Rationale: Embryonic stem cells (ESCs) hold great promise for cardiac regeneration but are susceptible to ethical concerns, lack of autologous donors and teratoma formation. Recently, it has been observed that beneficial effects of stem cells are mediated by exosomes secreted out under various physiological conditions. ESCs have the ability to produce exosomes however their effect in the context of the heart is unknown.
Objective: Determine the effect of ESC derived exosomes for cardiac repair and modulation of CPCs functions in the heart following myocardial infarction.
Methods and Results: Exosomes were isolated from murine ESCs (mES Ex) or embryonic fibroblasts (MEFs) by ultracentrifugation and verified by Flotillin-1 immunoblot analysis. Induction of pluripotent markers, survival and in vitro tube formation was enhanced in target cells receiving ESC exosomes indicating therapeutic potential of mES Ex. mES Ex administration resulted in enhanced neovascularization, cardiomyocyte survival and reduced fibrosis post infarction consistent with resurgence of cardiac proliferative response. Importantly, mES Ex mediated considerable enhancement of cardiac progenitor cell (CPC) survival, proliferation and cardiac commitment concurrent with increased c-kit+ CPCs in vivo 4 weeks after mES Ex transfer. miRNA Array analysis of ESC and MEF exosomes revealed significantly high expression of miR290-295 cluster in the ESC exosomes compared to MEF exosomes. The underlying beneficial effect of mES Ex was tied to delivery of ESC miR-294 to the heart and in particular CPCs thereby promoting CPC survival and proliferation as analyzed by FACS based cell death analysis and CyQuant assay respectively. Interestingly, enhanced G1/S transition was observed in CPCs treated with miR-294 in conjunction with significant reduction of G1 phase.
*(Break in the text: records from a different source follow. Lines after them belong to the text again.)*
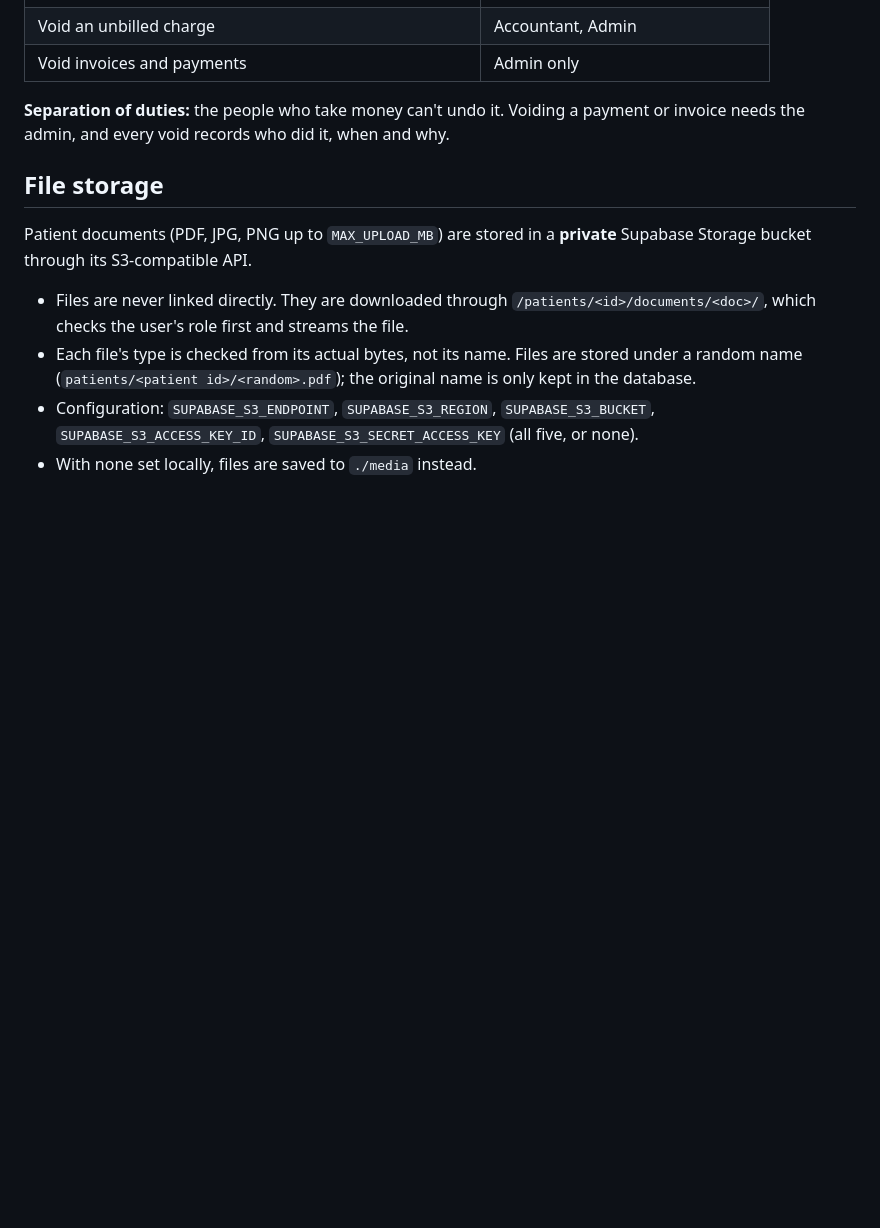
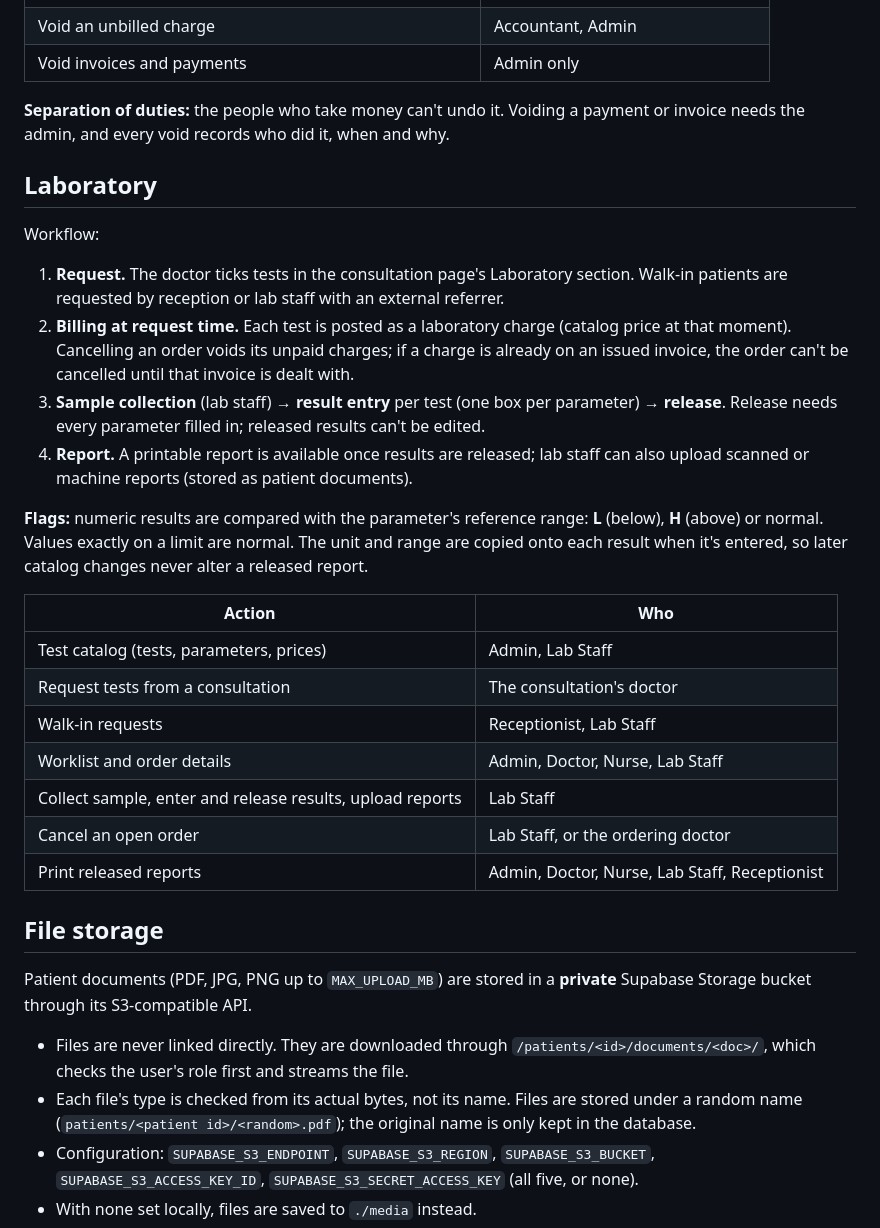
Before and after one commit to minababo/hospital-system, a Markdown page: README.md, the part around the change. GitHub-like rendering; blank space fills up the shorter version.

Commit message:
docs(readme): document laboratory workflow and access (#24)

```diff
--- a/README.md
+++ b/README.md
@@ -179,6 +179,34 @@ payments, never stored separately.
 **Separation of duties:** the people who take money can't undo it. Voiding a payment or invoice
 needs the admin, and every void records who did it, when and why.
 
+## Laboratory
+
+Workflow:
+
+1. **Request.** The doctor ticks tests in the consultation page's Laboratory section. Walk-in
+   patients are requested by reception or lab staff with an external referrer.
+2. **Billing at request time.** Each test is posted as a laboratory charge (catalog price at
+   that moment). Cancelling an order voids its unpaid charges; if a charge is already on an
+   issued invoice, the order can't be cancelled until that invoice is dealt with.
+3. **Sample collection** (lab staff) → **result entry** per test (one box per parameter) →
+   **release**. Release needs every parameter filled in; released results can't be edited.
+4. **Report.** A printable report is available once results are released; lab staff can also
+   upload scanned or machine reports (stored as patient documents).
+
+**Flags:** numeric results are compared with the parameter's reference range: **L** (below),
+**H** (above) or normal. Values exactly on a limit are normal. The unit and range are copied
+onto each result when it's entered, so later catalog changes never alter a released report.
+
+| Action | Who |
+|--------|-----|
+| Test catalog (tests, parameters, prices) | Admin, Lab Staff |
+| Request tests from a consultation | The consultation's doctor |
+| Walk-in requests | Receptionist, Lab Staff |
+| Worklist and order details | Admin, Doctor, Nurse, Lab Staff |
+| Collect sample, enter and release results, upload reports | Lab Staff |
+| Cancel an open order | Lab Staff, or the ordering doctor |
+| Print released reports | Admin, Doctor, Nurse, Lab Staff, Receptionist |
+
 ## File storage
 
 Patient documents (PDF, JPG, PNG up to `MAX_UPLOAD_MB`) are stored in a **private** Supabase
```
Conclusion: In conclusion, mES Ex provide a novel cell free system for cardiac regeneration with the ability to modulate both cardiomyocyte and CPC based repair programs in the heart thereby avoiding the risk of teratoma formation associated with ESCs.